Task to carry out - Would you write out the listing verbatim and skip every picture in it?

Data shown section start

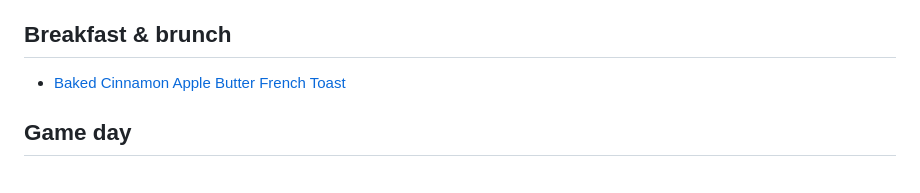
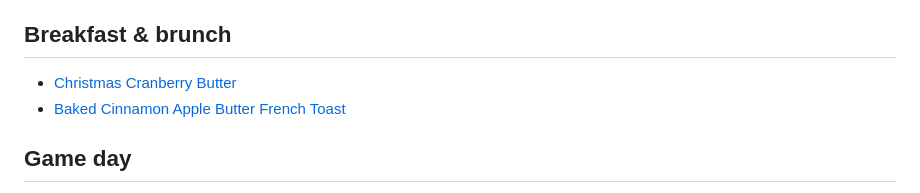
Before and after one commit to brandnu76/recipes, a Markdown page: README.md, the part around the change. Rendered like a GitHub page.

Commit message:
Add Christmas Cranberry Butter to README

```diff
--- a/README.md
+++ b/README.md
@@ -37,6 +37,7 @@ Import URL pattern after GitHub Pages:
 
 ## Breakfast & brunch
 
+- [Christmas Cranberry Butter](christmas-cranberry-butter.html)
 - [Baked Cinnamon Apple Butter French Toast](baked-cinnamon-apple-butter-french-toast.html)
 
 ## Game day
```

Data shown section end

Exercise solution -
Before and after one commit to brandnu76/recipes, a Markdown page: README.md, the part around the change. Rendered like a GitHub page.

Commit message:
Add Christmas Cranberry Butter to README

```diff
--- a/README.md
+++ b/README.md
@@ -37,6 +37,7 @@ Import URL pattern after GitHub Pages:
 
 ## Breakfast & brunch
 
+- [Christmas Cranberry Butter](christmas-cranberry-butter.html)
 - [Baked Cinnamon Apple Butter French Toast](baked-cinnamon-apple-butter-french-toast.html)
 
 ## Game day
```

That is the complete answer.